Apparently having 5% of the world’s population, but 25% of its prisoners simply isn’t good enough for neo-feudal America. No, we need to find more creative and archaic ways to wastefully, immorally and seemingly unconstitutionally incarcerate poor people. Welcome to the latest trend in the penal colony formerly known as America. Debtors’ prisons. A practice I thought had long since been deemed outdated (indeed it has been largely eradicated in the Western world with the exception of about 1/3 of U.S. states as well as Greece).
From Fox News:
As if out of a Charles Dickens novel, people struggling to pay overdue fines and fees associated with court costs for even the simplest traffic infractions are being thrown in jail across the United States.
Critics are calling the practice the new “debtors’ prison” — referring to the jails that flourished in the U.S. and Western Europe over 150 years ago. Before the time of bankruptcy laws and social safety nets, poor folks and ruined business owners were locked up until their debts were paid off.
Reforms eventually outlawed the practice. But groups like the Brennan Center for Justice and the American Civil Liberties Union say it’s been reborn in local courts which may not be aware it’s against the law to send indigent people to jail over unpaid fines and fees — or they just haven’t been called on it until now.
The Brennan Center for Justice at New York University’s School of Law released a “Tool Kit for Action” in 2012 that broke down the cost to municipalities to jail debtors in comparison with the amount of old debt it was collecting. It doesn’t look like a bargain. For example, according to the report, Mecklenburg County, N.C., collected $33,476 in debts in 2009, but spent $40,000 jailing 246 debtors — a loss of $6,524.
Don’t worry, I’m sure private prisons for debtors will soon spring up to make this practice a pillar of GDP growth.
Many jurisdictions have taken to hiring private collection/probation companies to go after debtors, giving them the authority to revoke probation and incarcerate if they can’t pay. Research into the practice has found that private companies impose their own additional surcharges. Some 15 private companies have emerged to run these services in the South, including the popular Judicial Correction Services (JCS).
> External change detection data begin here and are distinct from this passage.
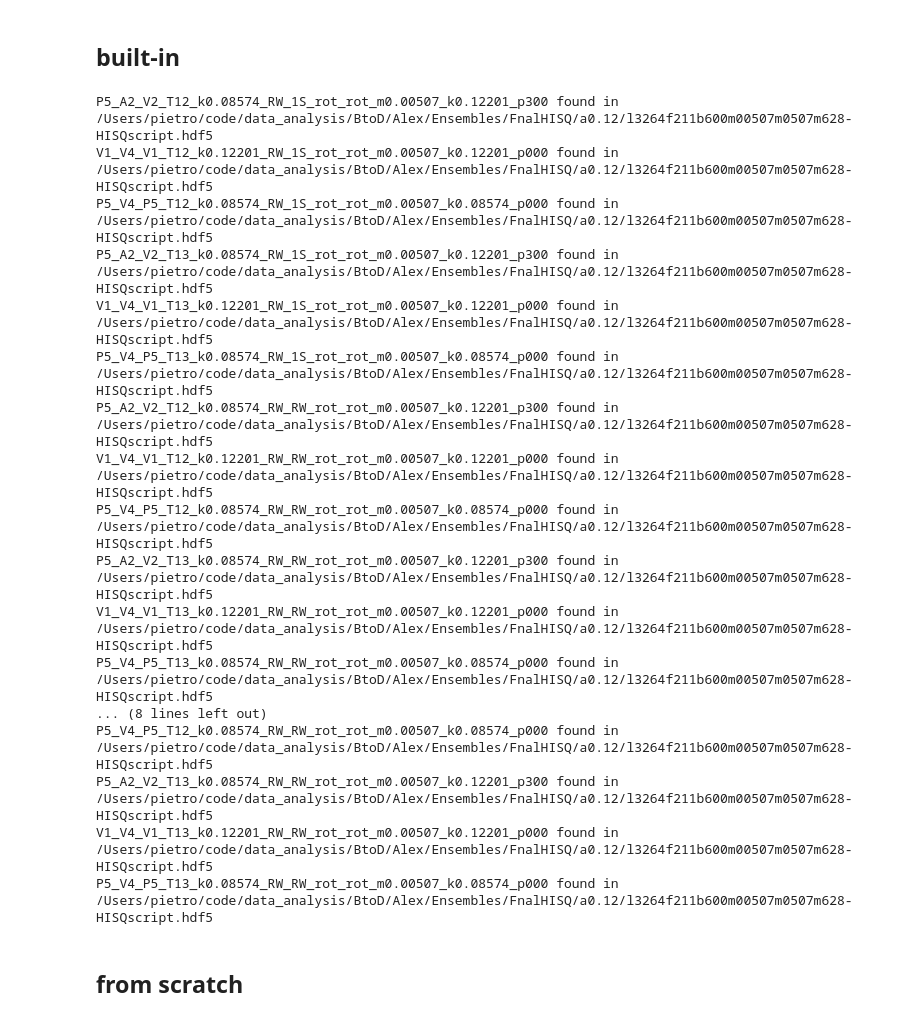
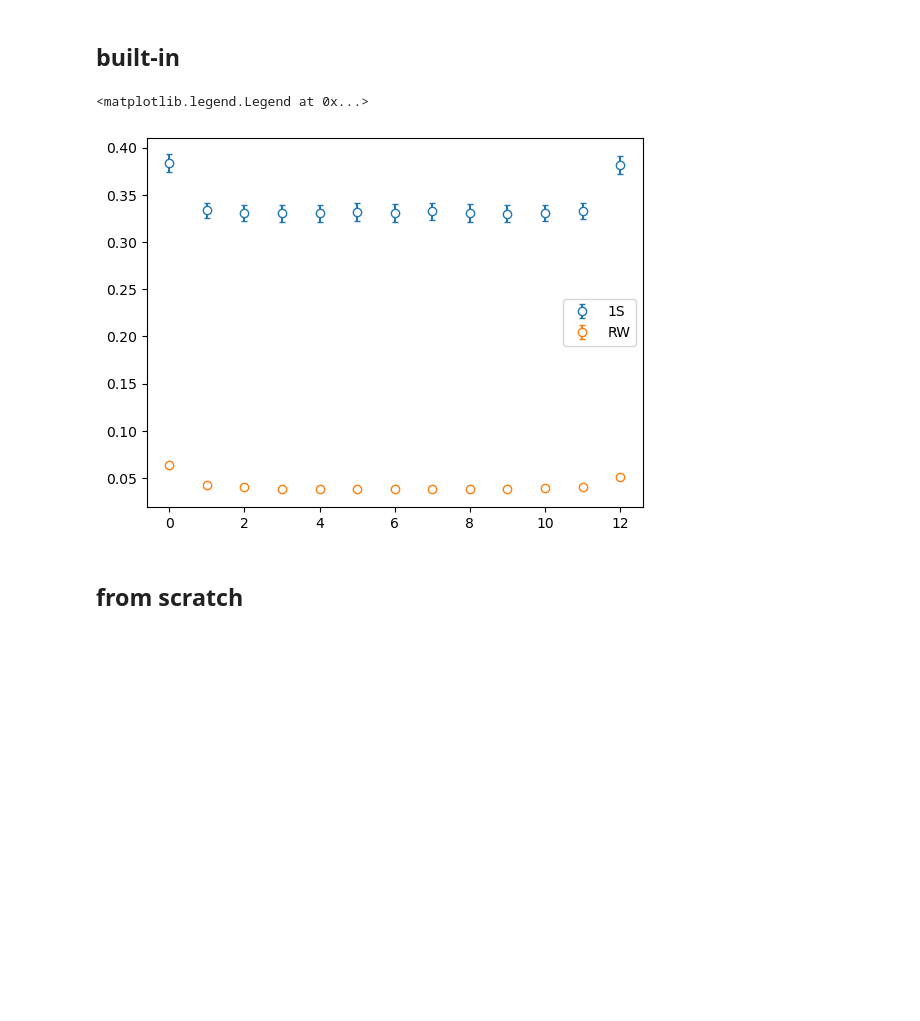
Before and after one commit to pietro-butti/B2heavy, a Jupyter notebook: notebooks/ratio_fromscratch.ipynb, the cells around one changed output. Saved outputs shown, nothing was run; the diff lists cells and outputs as text; code cells hidden in the pictures; blank space fills up the shorter version.

```diff
--- a/notebooks/ratio_fromscratch.ipynb
+++ b/notebooks/ratio_fromscratch.ipynb
@@ -64,26 +70,16 @@ req
 # %% [markdown]
 ## built-in
 # %%
-io = RatioIO(ens,'RA1',mom,PathToDataDir='/Users/pietro/code/data_analysis/BtoD/Alex/')
-ra1 = Ratio(io,jkBin=11,verbose=True,smearing=['1S','RW'],**req)
+io = RatioIO(ens,'RA1','100',PathToDataDir='/Users/pietro/code/data_analysis/BtoD/Alex/')
+ra1 = Ratio(io,jkBin=11,smearing=['1S','RW'],**req)
-# %% [output]
-P5_A2_V2_T12_k0.08574_RW_1S_rot_rot_m0.00507_k0.12201_p300 found in /Users/pietro/code/data_analysis/BtoD/Alex/Ensembles/FnalHISQ/a0.12/l3264f211b600m00507m0507m628-HISQscript.hdf5
-V1_V4_V1_T12_k0.12201_RW_1S_rot_rot_m0.00507_k0.12201_p000 found in /Users/pietro/code/data_analysis/BtoD/Alex/Ensembles/FnalHISQ/a0.12/l3264f211b600m00507m0507m628-HISQscript.hdf5
-P5_V4_P5_T12_k0.08574_RW_1S_rot_rot_m0.00507_k0.08574_p000 found in /Users/pietro/code/data_analysis/BtoD/Alex/Ensembles/FnalHISQ/a0.12/l3264f211b600m00507m0507m628-HISQscript.hdf5
-P5_A2_V2_T13_k0.08574_RW_1S_rot_rot_m0.00507_k0.12201_p300 found in /Users/pietro/code/data_analysis/BtoD/Alex/Ensembles/FnalHISQ/a0.12/l3264f211b600m00507m0507m628-HISQscript.hdf5
-V1_V4_V1_T13_k0.12201_RW_1S_rot_rot_m0.00507_k0.12201_p000 found in /Users/pietro/code/data_analysis/BtoD/Alex/Ensembles/FnalHISQ/a0.12/l3264f211b600m00507m0507m628-HISQscript.hdf5
-P5_V4_P5_T13_k0.08574_RW_1S_rot_rot_m0.00507_k0.08574_p000 found in /Users/pietro/code/data_analysis/BtoD/Alex/Ensembles/FnalHISQ/a0.12/l3264f211b600m00507m0507m628-HISQscript.hdf5
-P5_A2_V2_T12_k0.08574_RW_RW_rot_rot_m0.00507_k0.12201_p300 found in /Users/pietro/code/data_analysis/BtoD/Alex/Ensembles/FnalHISQ/a0.12/l3264f211b600m00507m0507m628-HISQscript.hdf5
-V1_V4_V1_T12_k0.12201_RW_RW_rot_rot_m0.00507_k0.12201_p000 found in /Users/pietro/code/data_analysis/BtoD/Alex/Ensembles/FnalHISQ/a0.12/l3264f211b600m00507m0507m628-HISQscript.hdf5
-P5_V4_P5_T12_k0.08574_RW_RW_rot_rot_m0.00507_k0.08574_p000 found in /Users/pietro/code/data_analysis/BtoD/Alex/Ensembles/FnalHISQ/a0.12/l3264f211b600m00507m0507m628-HISQscript.hdf5
-P5_A2_V2_T13_k0.08574_RW_RW_rot_rot_m0.00507_k0.12201_p300 found in /Users/pietro/code/data_analysis/BtoD/Alex/Ensembles/FnalHISQ/a0.12/l3264f211b600m00507m0507m628-HISQscript.hdf5
-V1_V4_V1_T13_k0.12201_RW_RW_rot_rot_m0.00507_k0.12201_p000 found in /Users/pietro/code/data_analysis/BtoD/Alex/Ensembles/FnalHISQ/a0.12/l3264f211b600m00507m0507m628-HISQscript.hdf5
-P5_V4_P5_T13_k0.08574_RW_RW_rot_rot_m0.00507_k0.08574_p000 found in /Users/pietro/code/data_analysis/BtoD/Alex/Ensembles/FnalHISQ/a0.12/l3264f211b600m00507m0507m628-HISQscript.hdf5
-... (8 lines left out)
-P5_V4_P5_T12_k0.08574_RW_RW_rot_rot_m0.00507_k0.08574_p000 found in /Users/pietro/code/data_analysis/BtoD/Alex/Ensembles/FnalHISQ/a0.12/l3264f211b600m00507m0507m628-HISQscript.hdf5
-P5_A2_V2_T13_k0.08574_RW_RW_rot_rot_m0.00507_k0.12201_p300 found in /Users/pietro/code/data_analysis/BtoD/Alex/Ensembles/FnalHISQ/a0.12/l3264f211b600m00507m0507m628-HISQscript.hdf5
-V1_V4_V1_T13_k0.12201_RW_RW_rot_rot_m0.00507_k0.12201_p000 found in /Users/pietro/code/data_analysis/BtoD/Alex/Ensembles/FnalHISQ/a0.12/l3264f211b600m00507m0507m628-HISQscript.hdf5
-P5_V4_P5_T13_k0.08574_RW_RW_rot_rot_m0.00507_k0.08574_p000 found in /Users/pietro/code/data_analysis/BtoD/Alex/Ensembles/FnalHISQ/a0.12/l3264f211b600m00507m0507m628-HISQscript.hdf5
+# %%
+fig, ax = plt.subplots(1,1)
+ra1.plot(ax)
+
+ax.legend()
+# %% [output]
+<matplotlib.legend.Legend at 0x...>
+[figure, added]
 # %% [markdown]
 ## from scratch
 # %% [markdown]
```
Also changed, not shown: parts of 40 cells of this notebook, 8 other files.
from A Lightning War for Liberty http://libertyblitzkrieg.com/2013/12/26/how-debtors-prisons-are-making-a-comeback-in-america/